The city consulted tax experts Ernst and Young and law firm Bull Housser, and sought advice from the Canada Revenue Agency before finalizing its report, which goes before council Tuesday and can be viewed on the city’s website.
The report shows a long list of exemptions, including homes with long-term tenants, homeowners who vacation for long periods of time in the winter, owners conducting major renovations, university professors on sabbaticals and owners undergoing medical or supportive care.
Property owners will be required to self-declare whether their homes are empty much in the same way owners declare a homeowner’s grant online. It will simply require a tick of the box on a form. The city’s proposal calls for targeted and random audits to ensure owners are not lying and avoiding the tax. A false declaration could result in fines of up to $10,000 per day of the continuing offence.
Vancouver has the lowest rental housing vacancy rate and highest rents of any major city in Canada.
Dario Garousian and Nazma Lee opened the mayor’s news conference at city hall with personal stories about the hot rental market. Garousian, a third-year University of B.C. student, said that over the summer he spent a lot of time searching for accommodation and found it difficult.
He located a basement suite in Kitsilano that he described as reasonably priced and nothing special.
“I went over and I saw something I did not expect to see – a lineup of roughly 50 individuals, all looking to rent the same place,” he told reporters. “It was shocking and overwhelming for me because it wasn’t just students. It was people that have gotten their degrees, it was individuals who have kids, who have established careers. As a student, it was disheartening.”
Lee is a lawyer and rents a two-bedroom condominium in the former Olympic Village with her husband, an engineer, and two children, 5, and 2. She said the family is outgrowing its space and is finding it difficult to find a larger home for a reasonable price — “even for two professionals who have good incomes.”
“We love our jobs,” she said, noting she was born and raised in Metro Vancouver and has deep family roots here. “We’ve developed specialized expertise in our respective fields. We really want to stay. But even for us, we question whether we have a long term future in this city, if we can’t make a home for our family.”
Implementing the tax program will require setting up an office with new staff at a cost of $4.7 million. Annual operating costs are estimated at $1.5 million. All of that cost is expected to be paid for by revenue from the tax. The city expects the tax will generate enough revenue to also be applied to affordable housing initiatives.
If approved by city council next week, the tax will go into effect in 2017 and have to be paid in 2018.
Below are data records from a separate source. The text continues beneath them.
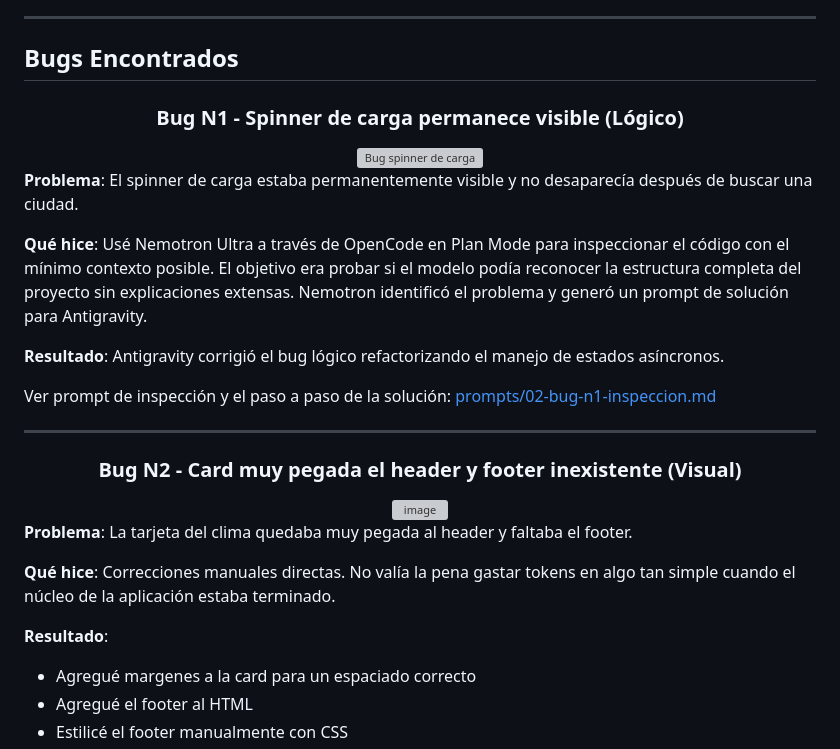
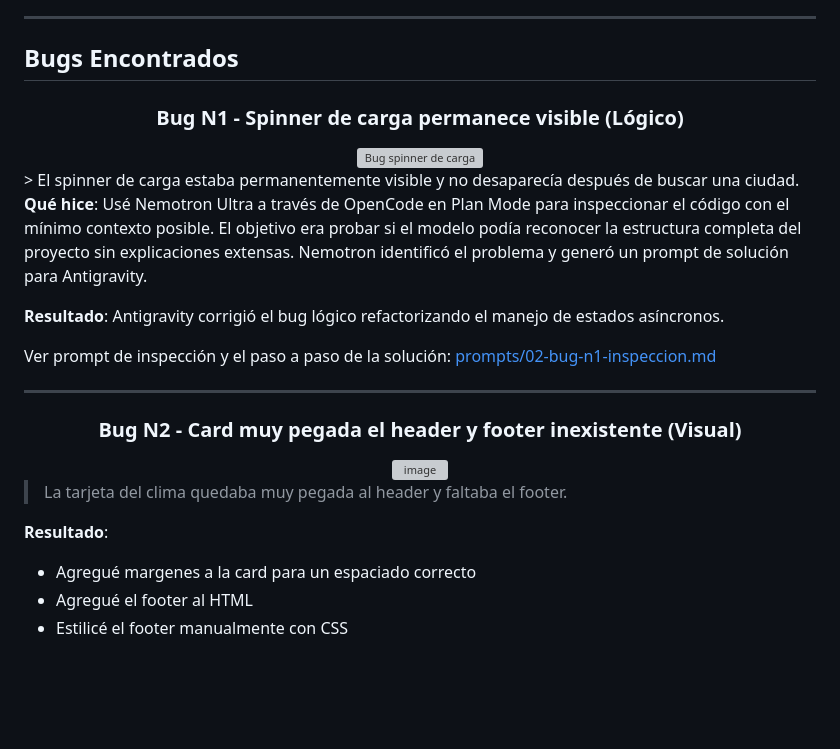
Before and after one commit to MarAlvGEN/AI_MODULE-WHEATER_APP, a Markdown page: README.md, the part around the change. Drawn GitHub-style; blank space fills up the shorter version; grey boxes are pictures that could not be loaded.

Commit message:
Revise bug details and fixes in README.md
Updated bug descriptions and resolutions in README.

```diff
--- a/README.md
+++ b/README.md
@@ -96,12 +96,13 @@ ______________________________________________________________________
 
 ## Bugs Encontrados
 
+
+
 <div align="center">
   <h3>Bug N1 - Spinner de carga permanece visible (Lógico)</h3>
   <img width="535" height="380" alt="Bug spinner de carga" src="https://github.com/user-attachments/assets/119c1973-2787-4898-bf23-571d39796c07" />
 </div>
-
-**Problema**: El spinner de carga estaba permanentemente visible y no
+> El spinner de carga estaba permanentemente visible y no
 desaparecía después de buscar una ciudad.
 
 **Qué hice**: Usé Nemotron Ultra a través de OpenCode en Plan Mode para
@@ -124,14 +125,10 @@ ______________________________________________________________________
 
 </div>
 
-**Problema**: La tarjeta del clima quedaba muy pegada al header y faltaba el
+> La tarjeta del clima quedaba muy pegada al header y faltaba el
 footer.
 
-**Qué hice**: Correcciones manuales directas. No valía la pena gastar tokens en
-algo tan simple cuando el núcleo de la aplicación estaba terminado.
-
 **Resultado**:
-
 - Agregué margenes a la card para un espaciado correcto
 - Agregué el footer al HTML
 - Estilicé el footer manualmente con CSS
```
“We’ll know the program is working when we see the residential vacancy rate increase,” said Kathleen Llewellyn-Thomas, the city’s general manager of community services. The city has said if 2,000 additional homes were made available for rent, the vacancy rate would be 3.5 per cent. The current rate is 0.6 per cent.